Jump to main content.

Estimated Risk: Current Draft of "Page 2."

Information provided for informational purposes onlyNote: EPA no longer updates this information, but it may be useful as a reference or resource.
EPA strongly cautions that these estimates should not be used to draw conclusions about local risks. The results are most meaningful when viewed at the state or national level; for smaller areas, the modeling becomes less certain. In addition, these results represent conditions in 1996 rather than current conditions and the results are based on inhalation exposure to outdoor sources of air toxics only.


  • The risk estimates presented above represent risks associated with midrange estimates of population exposures. Due to a number of factors, some individuals may have substantially higher or lower exposures and risks. It is important to note that the model, as applied on the national scale, is not designed to quantify these extreme values of individual risks.

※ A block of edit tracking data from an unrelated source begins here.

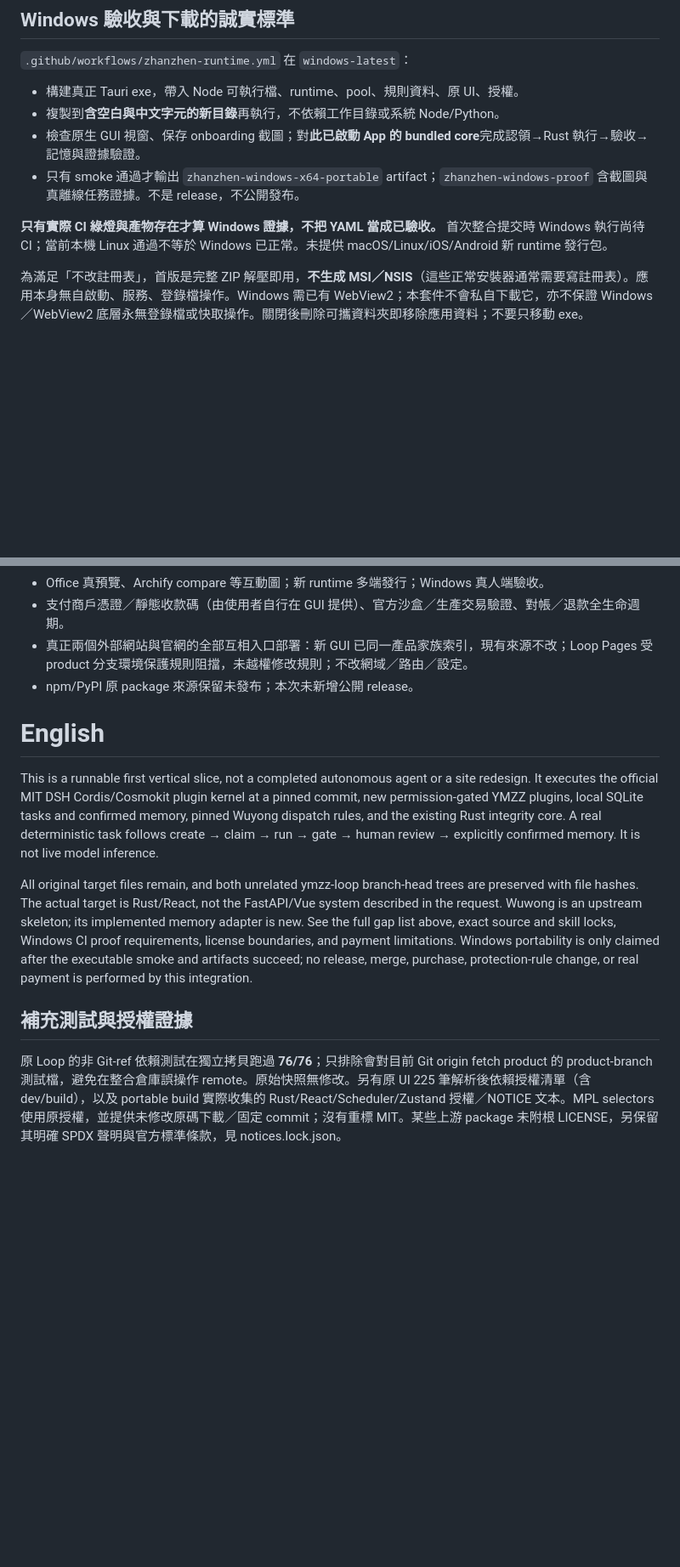
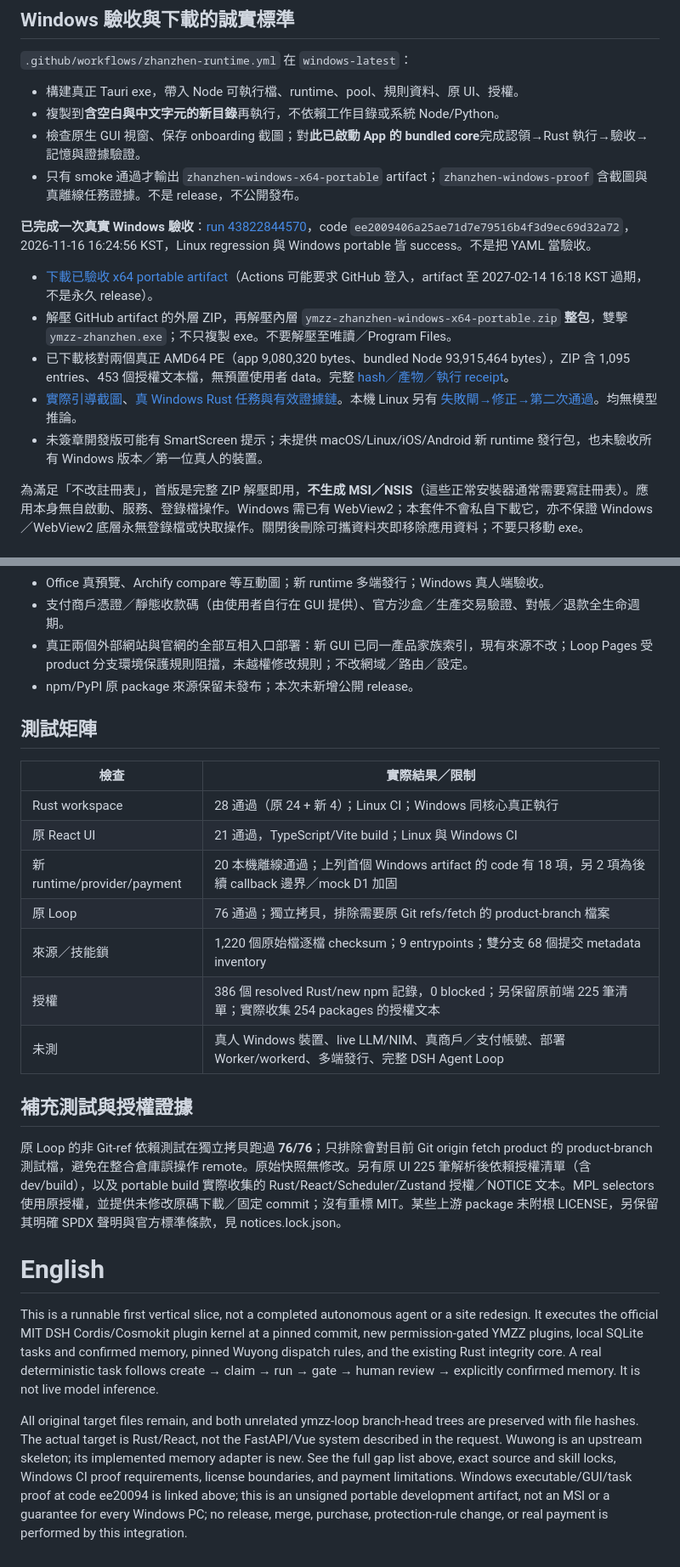
Before and after one commit to Ya-MiC/ymzz-zhanzhen, a Markdown page: docs/integration/README.md, 2 parts joined by grey strips. Shown at 85% size. Rendered like a GitHub page; blank space fills up the shorter version.

Commit message:
test: record successful Windows GUI artifact and harden sandbox callback bounds

```diff
--- a/docs/integration/README.md
+++ b/docs/integration/README.md
@@ -46,7 +46,13 @@ YMZZ_DATA_DIR="$PWD/.local-data" YMZZ_CORE_EXECUTABLE="$PWD/target/debug/ymzz-ru
 - 檢查原生 GUI 視窗、保存 onboarding 截圖；對**此已啟動 App 的 bundled core**完成認領→Rust 執行→驗收→記憶與證據驗證。
 - 只有 smoke 通過才輸出 `zhanzhen-windows-x64-portable` artifact；`zhanzhen-windows-proof` 含截圖與真離線任務證據。不是 release，不公開發布。
 
-**只有實際 CI 綠燈與產物存在才算 Windows 證據，不把 YAML 當成已驗收。** 首次整合提交時 Windows 執行尚待 CI；當前本機 Linux 通過不等於 Windows 已正常。未提供 macOS/Linux/iOS/Android 新 runtime 發行包。
+**已完成一次真實 Windows 驗收**：[run 43822844570](https://github.com/Ya-MiC/ymzz-zhanzhen/actions/runs/43822844570)，code `ee2009406a25ae71d7e79516b4f3d9ec69d32a72`，2026-11-16 16:24:56 KST，Linux regression 與 Windows portable 皆 success。不是把 YAML 當驗收。
+
+- [下載已驗收 x64 portable artifact](https://github.com/Ya-MiC/ymzz-zhanzhen/actions/runs/43822844570/artifacts/14205472160)（Actions 可能要求 GitHub 登入，artifact 至 2027-02-14 16:18 KST 過期，不是永久 release）。
+- 解壓 GitHub artifact 的外層 ZIP，再解壓內層 `ymzz-zhanzhen-windows-x64-portable.zip` **整包**，雙擊 `ymzz-zhanzhen.exe`；不只複製 exe。不要解壓至唯讀／Program Files。
+- 已下載核對兩個真正 AMD64 PE（app 9,080,320 bytes、bundled Node 93,915,464 bytes），ZIP 含 1,095 entries、453 個授權文本檔，無預置使用者 data。完整 [hash／產物／執行 receipt](evidence/windows-ci-proof.json)。
+- [實際引導截圖](evidence/windows-onboarding.png)、[真 Windows Rust 任務與有效證據鏈](evidence/windows-offline-task.json)。本機 Linux 另有 [失敗閘→修正→第二次通過](evidence/linux-offline-task.json)。均無模型推論。
+- 未簽章開發版可能有 SmartScreen 提示；未提供 macOS/Linux/iOS/Android 新 runtime 發行包，也未驗收所有 Windows 版本／第一位真人的裝置。
 
 為滿足「不改註冊表」，首版是完整 ZIP 解壓即用，**不生成 MSI／NSIS**（這些正常安裝器通常需要寫註冊表）。應用本身無自啟動、服務、登錄檔操作。Windows 需已有 WebView2；本套件不會私自下載它，亦不保證 Windows／WebView2 底層永無登錄檔或快取操作。關閉後刪除可攜資料夾即移除應用資料；不要只移動 exe。
 
@@ -104,12 +110,24 @@ YMZZ_DATA_DIR="$PWD/.local-data" YMZZ_CORE_EXECUTABLE="$PWD/target/debug/ymzz-ru
 - 真正兩個外部網站與官網的全部互相入口部署：新 GUI 已同一產品家族索引，現有來源不改；Loop Pages 受 product 分支環境保護規則阻擋，未越權修改規則；不改網域／路由／設定。
 - npm/PyPI 原 package 來源保留未發布；本次未新增公開 release。
 
+## 測試矩陣
+
+|檢查|實際結果／限制|
+|---|---|
+|Rust workspace|28 通過（原 24 + 新 4）；Linux CI；Windows 同核心真正執行|
+|原 React UI|21 通過，TypeScript/Vite build；Linux 與 Windows CI|
+|新 runtime/provider/payment|20 本機離線通過；上列首個 Windows artifact 的 code 有 18 項，另 2 項為後續 callback 邊界／mock D1 加固|
+|原 Loop|76 通過；獨立拷貝，排除需要原 Git refs/fetch 的 product-branch 檔案|
+|來源／技能鎖|1,220 個原始檔逐檔 checksum；9 entrypoints；雙分支 68 個提交 metadata inventory|
+|授權|386 個 resolved Rust/new npm 記錄，0 blocked；另保留原前端 225 筆清單；實際收集 254 packages 的授權文本|
+|未測|真人 Windows 裝置、live LLM/NIM、真商戶／支付帳號、部署 Worker/workerd、多端發行、完整 DSH Agent Loop|
+
+## 補充測試與授權證據
+
+原 Loop 的非 Git-ref 依賴測試在獨立拷貝跑過 **76/76**；只排除會對目前 Git origin fetch product 的 product-branch 測試檔，避免在整合倉庫誤操作 remote。原始快照無修改。另有原 UI 225 筆解析後依賴授權清單（含 dev/build），以及 portable build 實際收集的 Rust/React/Scheduler/Zustand 授權／NOTICE 文本。MPL selectors 使用原授權，並提供未修改原碼下載／固定 commit；沒有重標 MIT。某些上游 package 未附根 LICENSE，另保留其明確 SPDX 聲明與官方標準條款，見 notices.lock.json。
+
 # English
 
 This is a runnable first vertical slice, not a completed autonomous agent or a site redesign. It executes the official MIT DSH Cordis/Cosmokit plugin kernel at a pinned commit, new permission-gated YMZZ plugins, local SQLite tasks and confirmed memory, pinned Wuyong dispatch rules, and the existing Rust integrity core. A real deterministic task follows create → claim → run → gate → human review → explicitly confirmed memory. It is not live model inference.
 
-All original target files remain, and both unrelated ymzz-loop branch-head trees are preserved with file hashes. The actual target is Rust/React, not the FastAPI/Vue system described in the request. Wuwong is an upstream skeleton; its implemented memory adapter is new. See the full gap list above, exact source and skill locks, Windows CI proof requirements, license boundaries, and payment limitations. Windows portability is only claimed after the executable smoke and artifacts succeed; no release, merge, purchase, protection-rule change, or real payment is performed by this integration.
-
-## 補充測試與授權證據
-
-原 Loop 的非 Git-ref 依賴測試在獨立拷貝跑過 **76/76**；只排除會對目前 Git origin fetch product 的 product-branch 測試檔，避免在整合倉庫誤操作 remote。原始快照無修改。另有原 UI 225 筆解析後依賴授權清單（含 dev/build），以及 portable build 實際收集的 Rust/React/Scheduler/Zustand 授權／NOTICE 文本。MPL selectors 使用原授權，並提供未修改原碼下載／固定 commit；沒有重標 MIT。某些上游 package 未附根 LICENSE，另保留其明確 SPDX 聲明與官方標準條款，見 notices.lock.json。
+All original target files remain, and both unrelated ymzz-loop branch-head trees are preserved with file hashes. The actual target is Rust/React, not the FastAPI/Vue system described in the request. Wuwong is an upstream skeleton; its implemented memory adapter is new. See the full gap list above, exact source and skill locks, Windows CI proof requirements, license boundaries, and payment limitations. Windows executable/GUI/task proof at code ee20094 is linked above; this is an unsigned portable development artifact, not an MSI or a guarantee for every Windows PC; no release, merge, purchase, protection-rule change, or real payment is performed by this integration.
```
Also changed, not shown: README.md (+6 -2 lines), docs/integration/PAYMENTS.md (+7 -1 lines), docs/integration/evidence/windows-onboarding.png (added), 4 other files.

  • For certain chemicals, exposure pathways other than inhalation, as well as indoor sources of air toxics, may contribute substantially to total risks. This assessment does not address these other routes of exposure (i.e., ingestion or dermal) or inhalation exposure resulting from indoor sources.


  • This risk characterization assumes pollutant exposures remain at 1996 levels over a 70 year lifetime. Therefore, it does not take into account significant reductions that have taken effect since 1996, including those from: 1) mobile source regulations; 2) many of the air toxics regulations EPA has issued for major industrial sources; 3) State or industry initiatives; and 4) facility closures. In addition, it does not take into account future reductions. For example, by 2007, EPA expects mobile source emissions of benzene to be cut in half due to EPA regulations.


  • Simplified modeling assumptions may introduce significant uncertainties into each component of the assessment. See the full discussion of these limitations.


  • Because of these uncertainties, EPA will not use the results of this assessment to determine source-specific contributions or to set regulatory requirements. However, EPA will use these results to inform decisions about the priorities of the air toxics program and to guide the collection of additional data that could lead to regulatory decisions.


  • EPA provides cancer risk estimates for carcinogens in the form of a number such as "in a million". The meaning of a risk level of 1 in a million (for example) is that an individual continually exposed to a pollutant at a specified concentration over the course of a lifetime sustains a 1 in a million chance of contracting cancer as a result of that exposure. All risk estimates are considered conservative, but not worst-case. True risk would probably be less, but could be greater.


  • EPA provides hazard quotient (HQ) values for non-carcinogens in the form of a number such as 0.1 or 1.0. Hazard quotient is the ratio of a predicted exposure concentration to the reference concentration (RfC) for a pollutant. For example, a hazard quotient of 1.0 means that the predicted exposure concentration equals the reference concentration, and a hazard quotient of 0.1 means the predicted exposure concentration is one-tenth the reference concentration. Reference concentration is an estimate of the continuous lifetime inhalation exposure that the EPA believes is likely to have no appreciable risk of deleterious non-cancer effects. Although exposures below the RfC are believed to be safe, exposures above the RfC are not necessarily associated with adverse effects. Nevertheless, as exposure increases above the RfC, the risk for adverse effects also increases.


  • These risk and hazard quotient levels are not regulatory levels. They are provided to help gauge the relative potential of the air pollutants considered in this assessment to cause adverse health effects based on inhalation exposures. The determination of what is an acceptable or unacceptable risk or hazard quotient level depends on additional factors and more refined information, and is not addressed in this assessment.


  • A summary of the cancer risk potencies and the non- cancer reference concentrations used in this assessment is available at www.epa.gov/airtoxics/nata/nettables.pdf.

Local Navigation

Jump to main content.